Monday, 24 April 2017
Charles Darwin University
Dr Supriya Mathew: a statistically important link between premature births and extreme heat
Dr Supriya Mathew: a statistically important link between premature births and extreme heat

Red hot Alice puts mums and bubs at risk

By Patrick Nelson

The projected rise in Central Australia’s future temperature may pose an increased health risk to women in the late stages of pregnancy, a Charles Darwin University researcher has warned.

In a paper published in the current edition of International Journal of Environmental Research and Public Health, lead author Dr Supriya Mathew said researchers had identified a statistically important link between premature births and extreme heat.

“We focused the study on Alice Springs, which has a high preterm delivery rate relative to the rest of Australia,” Dr Mathew said. 

“Of the (almost) 17,000 single natural births at Alice Springs Hospital between 1986 and 2013, about 9 per cent (1401) were premature.

“With more hot days due to climate change, the risk posed by extreme heat is of particular relevance to the community and to health practitioners.” 

Dr Mathew said that on average, Alice Springs experienced about 94 days each year where the temperature reached 35 °C or more.

“CSIRO modelling tells us that the number of days where the temperature will be more than 40 °C is likely to double by 2030, and likely to triple by 2090 even in an intermediate greenhouse gas emission scenario.

“Pregnant women will need to reduce their exposure to extreme heat during the summer months.”

She said there were personal, familial, social and economic costs associated with the birth of babies before full term.

“Preterm birth is one of the leading causes of death among children under five years of age, whereas for those who survive, it can result in ongoing health challenges during childhood and later in life.”

Dr Mathew said several studies had examined the association between extreme temperature and preterm births in other places, but this was believed to be the first in arid Australia.

“There are other environmental factors that we think may have an effect on preterm birth, such as humidity and air quality, but these were outside the scope of this study.”

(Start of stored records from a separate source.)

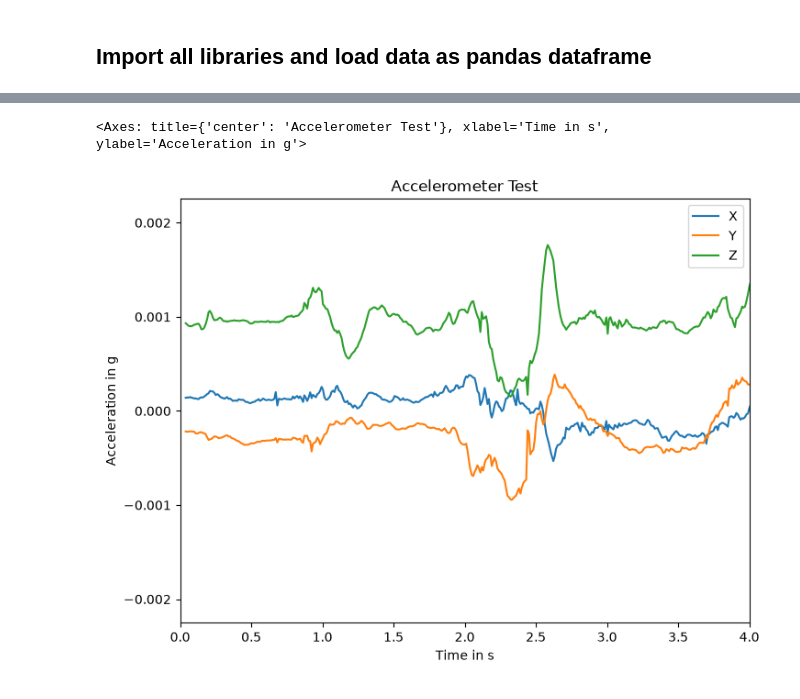
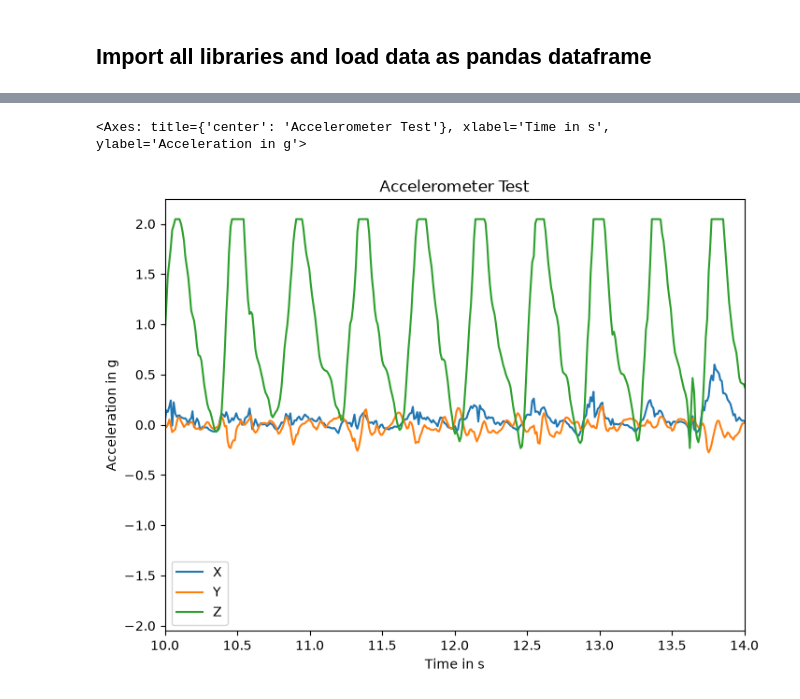
Before and after one commit to P-M16/Labor_Biosignalverarbeitung, a Jupyter notebook: Lab1_Visualisierung_Messdaten.ipynb, the cells around one changed output, grey strips where cells are left out. Drawn from its saved outputs; the diff is of its cells as text; code cells hidden in the pictures.

Commit message:
Aufgabe6 Plot

```diff
--- a/Lab1_Visualisierung_Messdaten.ipynb
+++ b/Lab1_Visualisierung_Messdaten.ipynb
@@ -22,13 +57,23 @@ df['Time'] = df['Time'].div(1000)
 # %%
+'''AUFGABE_5'''
+#import recorded .csv Files and store them in a dataframe
+df = pd.read_csv(
+    'aufgabe5.csv',
+    sep='\t',
+    header=None,
+    names=['X', 'Y', 'Z', 'Time']
+)
+#convert time from ms into s
+df['Time'] = df['Time'].div(1000)
+#df.head()
+
+#---------------------------------------------------------------------------------------
 # convert acceleration from mg to g
 df[['X', 'Y', 'Z']] /= 1000
 
 # display data
 df.plot(x='Time', y=['X', 'Y', 'Z'], ylabel='Acceleration in g',
-        xlabel='Time in s', figsize=[8, 6], title="Accelerometer Test", xlim=(0, 4))
-
-# auf 4G einstellen,zB 2.047g' --> Sensor stößt an seine Messgrenze = Clipping bzw. Sättigung
-# NEU MESSEN!
+        xlabel='Time in s', figsize=[8, 6], title="Accelerometer Test", xlim=(10, 14))
 # %% [output]
 <Axes: title={'center': 'Accelerometer Test'}, xlabel='Time in s', ylabel='Acceleration in g'>
-[figure, old version]
+[figure, new version]
```
Also changed, not shown: parts of 4 cells of this notebook, 6 other files.
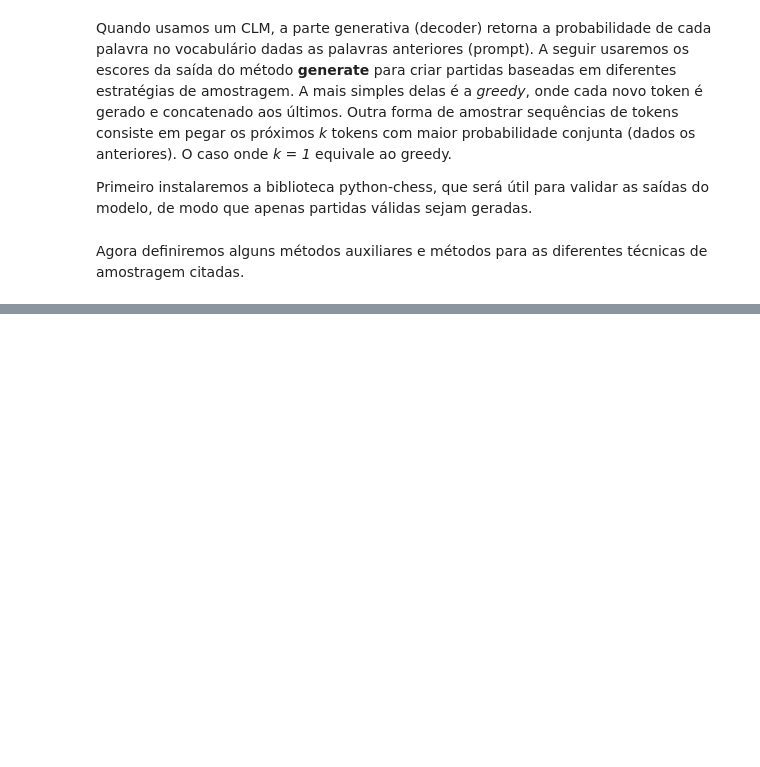
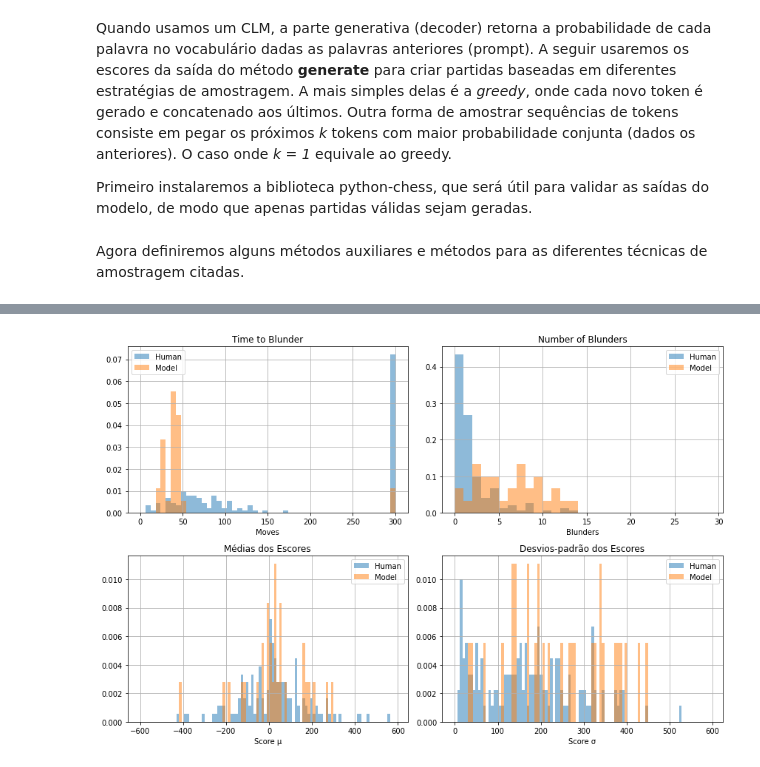
Before and after one commit to Ronnypetson/MagnusFormer, a Jupyter notebook: notebooks/PGN_Transformer.ipynb, the cells around one changed output, grey strips where cells are left out. Drawn from its saved outputs; the diff is of its cells as text; code cells hidden in the pictures; blank space fills up the shorter version.

```diff
--- a/notebooks/PGN_Transformer.ipynb
+++ b/notebooks/PGN_Transformer.ipynb
@@ -709,0 +723,4 @@ If you want to take a look at models in different languages, check https://huggi
+# %%
+plot_dists(human_df, synthetic_l3_df)
+# %% [output]
+[figure, added]
```
Also changed, not shown: parts of 78 cells of this notebook.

The project involved researchers from CDU’s Northern Institute, Menzies School of Health Research, and Flinders University, and was funded with a collaborative grant from CDU and Menzies.

Full article: W: